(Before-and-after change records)
◇ ◇ ◇ ◇ ◇

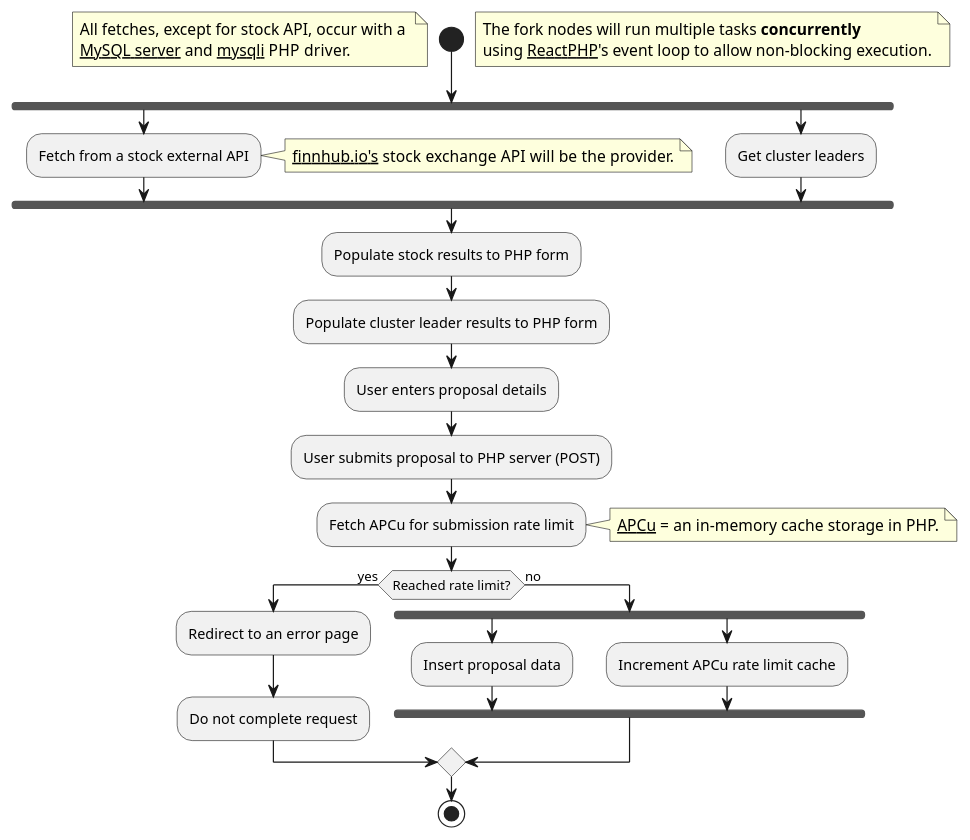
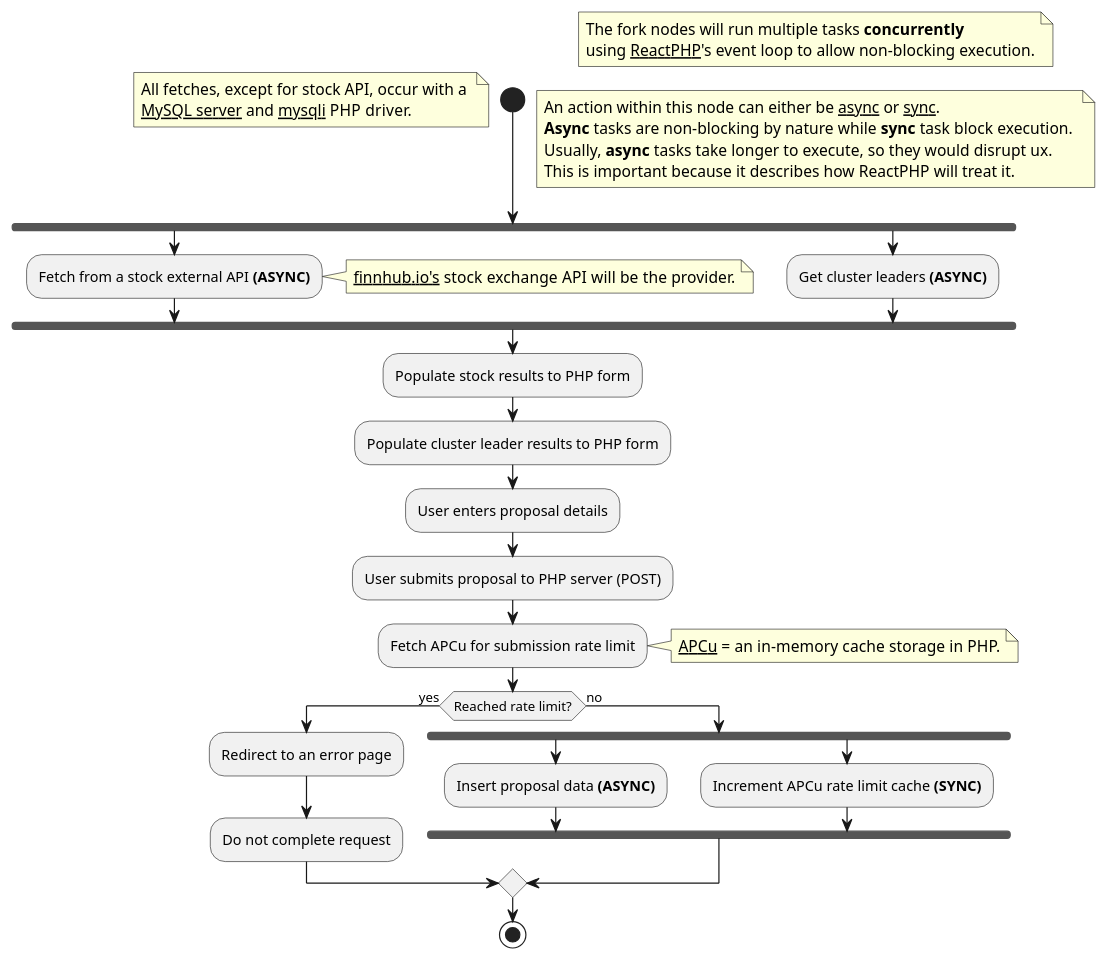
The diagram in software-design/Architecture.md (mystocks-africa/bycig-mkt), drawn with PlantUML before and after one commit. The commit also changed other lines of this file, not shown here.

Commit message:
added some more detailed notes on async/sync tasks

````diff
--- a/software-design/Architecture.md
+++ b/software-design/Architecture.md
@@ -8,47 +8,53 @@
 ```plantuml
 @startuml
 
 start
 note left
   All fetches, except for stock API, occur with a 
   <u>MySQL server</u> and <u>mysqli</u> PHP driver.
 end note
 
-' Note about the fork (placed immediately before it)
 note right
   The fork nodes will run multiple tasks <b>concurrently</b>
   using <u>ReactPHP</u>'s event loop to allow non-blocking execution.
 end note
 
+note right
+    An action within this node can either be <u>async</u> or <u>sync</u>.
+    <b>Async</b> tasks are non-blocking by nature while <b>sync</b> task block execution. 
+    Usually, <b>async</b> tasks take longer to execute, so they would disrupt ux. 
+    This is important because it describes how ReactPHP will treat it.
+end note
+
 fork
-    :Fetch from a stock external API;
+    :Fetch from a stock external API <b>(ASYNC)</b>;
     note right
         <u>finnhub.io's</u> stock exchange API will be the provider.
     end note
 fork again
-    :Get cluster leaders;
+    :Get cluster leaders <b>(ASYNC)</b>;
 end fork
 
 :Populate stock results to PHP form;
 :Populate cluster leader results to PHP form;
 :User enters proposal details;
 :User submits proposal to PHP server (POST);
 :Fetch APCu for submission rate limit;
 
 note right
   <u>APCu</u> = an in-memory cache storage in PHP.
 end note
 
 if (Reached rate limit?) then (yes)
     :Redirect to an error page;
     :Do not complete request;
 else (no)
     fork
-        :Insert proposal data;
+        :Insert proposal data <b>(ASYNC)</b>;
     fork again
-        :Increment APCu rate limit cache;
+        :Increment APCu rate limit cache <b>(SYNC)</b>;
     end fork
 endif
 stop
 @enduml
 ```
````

◇ ◇ ◇ ◇ ◇

## YOUR GOAL
Every line of the records containing the word "design" must appear in the answer.

## ANSWER FOR THE TASK
The diagram in software-design/Architecture.md (mystocks-africa/bycig-mkt), drawn with PlantUML before and after one commit. The commit also changed other lines of this file, not shown here.
--- a/software-design/Architecture.md
+++ b/software-design/Architecture.md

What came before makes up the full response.